The Asian Games has historically been dominated by the continent’s three prominent countries-China, Japan, and South Korea. In fact, the trio has won over 50% of the all-time medals. As each sees the event as an opportunity to display its economic prowess, the three Asian powers invest just as much in their athletes for the Asian Games as they do for the Olympics. Added to the already contentious affair is the recent territorial dispute between China and Japan, which has led to a suspension of diplomatic ties. It is safe to say that Japanese athletes, competing at the 2010 Asian Games, won’t receive a friendly reception from the local Chinese crowd.

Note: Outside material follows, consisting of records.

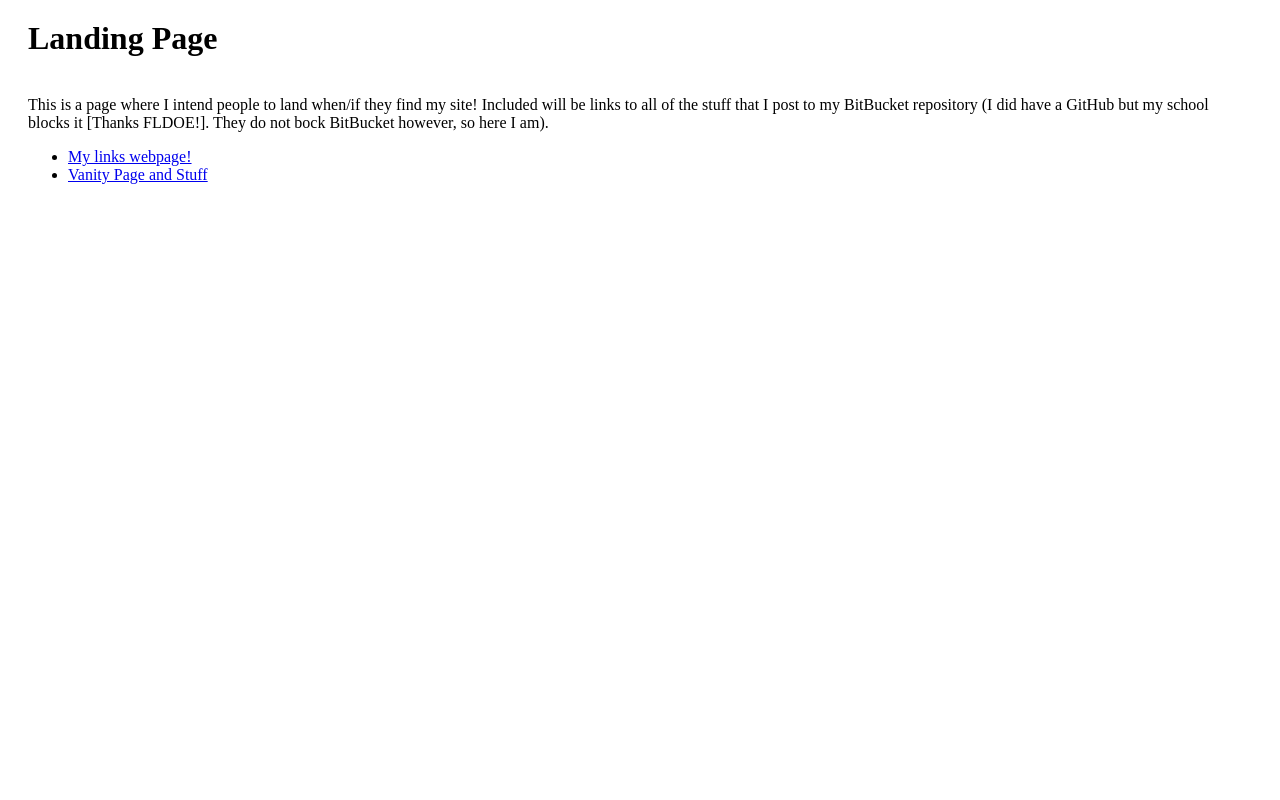
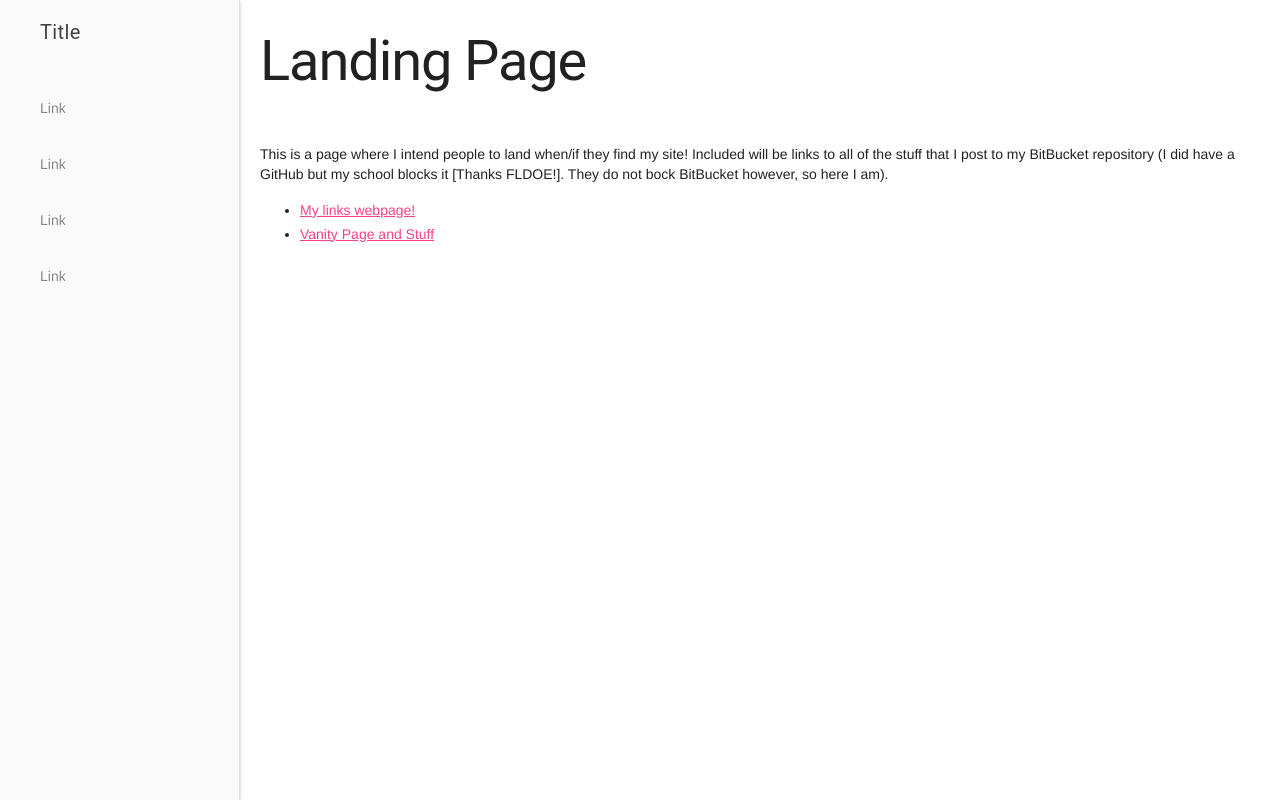
Before and after one commit to ABeeinSpace/Personal-Website, a plain HTML site: page index.html in a window 1280 px wide. Drawn offline with nearby package versions, Linux system fonts and the light colour scheme.

Commit message:
Adding an MDL layout

```diff
--- a/index.html
+++ b/index.html
@@ -1,6 +1,9 @@
 <html>
 <head>
 <title>Landing Page</title>
+<link rel="stylesheet" href="https://fonts.googleapis.com/icon?family=Material+Icons">
+<link rel="stylesheet" href="https://code.getmdl.io/1.3.0/material.indigo-pink.min.css">
+<script defer src="https://code.getmdl.io/1.3.0/material.min.js"></script>
 </head>
 <style>
 .body-text {
@@ -9,7 +12,20 @@
 
 </style>
 <body>
-<div class="body-text">
+<!-- No header, and the drawer stays open on larger screens (fixed drawer). -->
+<div class="mdl-layout mdl-js-layout mdl-layout--fixed-drawer">
+  <div class="mdl-layout__drawer">
+    <span class="mdl-layout-title">Title</span>
+    <nav class="mdl-navigation">
+      <a class="mdl-navigation__link" href="">Link</a>
+      <a class="mdl-navigation__link" href="">Link</a>
+      <a class="mdl-navigation__link" href="">Link</a>
+      <a class="mdl-navigation__link" href="">Link</a>
+    </nav>
+  </div>
+  <main class="mdl-layout__content">
+    <div class="page-content">
+    <div class="body-text">
     <h1>Landing Page</h1>
     <br>
         This is a page where I intend people to land when/if they find my site! Included will be links to all of the stuff that I post to my BitBucket repository (I did have a GitHub but my school blocks it [Thanks FLDOE!]. They do not bock BitBucket however, so here I am).
@@ -18,6 +34,8 @@
         <li><a href="/Links-Webpage">My links webpage!</a></li>
         <li><a href="/Vanity-Page">Vanity Page and Stuff</a></li>
     </ul>
+</div></div>
+  </main>
 </div>
 
 
```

No other country in the world is more eager to use competitions like the Olympics and Asian Games to make a political and economic statement than red-star China. The country’s sole sporting purpose is to win as many medals (especially golds) as possible. In fact, most Chinese athletes undertake rigorous training from a very young age with the exclusive goal of winning medals at major competitions. This formula has worked well, and will continue to work well at the 2010 Asian Games and beyond. Since other sporting powers like the United States and Russia won’t be at the event, one would expect the host country to easily dominate the competition winning a majority of the medals.
China’s biggest competitor at the Asian Games will be Japan. The Land of the Rising Sun is the only other country (aside from the host) to have ever topped the medal standings at the Asiad. While Japan is unlikely to beat China in the medal tally, the country is expected to perform formidably in key disciplines such as athletics, swimming, gymnastics, judo, and wrestling. Another strong contender at the 2010 Games is South Korea. The East Asian country is competitive in all medal events, and is particularly strong with traditional Asian sports like archery, taekwondo, roller sports, and debutant Go. Other countries expected to do well include India, Iran, and Thailand.
My medal count predictions for the 2010 Asian Games in Guangzhou: China wins a lion share of the medals; India (host of this year’s Commonwealth Games) will have its best Games yet. The event’s opening ceremony is set for Friday, November 12; the closing ceremony is scheduled for Saturday, November 27. Competition will officially start on November 13, though preliminary rounds for the football (or soccer) event will begin on November 7. In addition to traditional Olympic events, the Asiad also includes less featured sports and games such as chess, Go, dancesport, billiards, bowling, dragon boat, karate, roller sports, wushu, Sepaktakraw, Kabaddi, and soft tennis.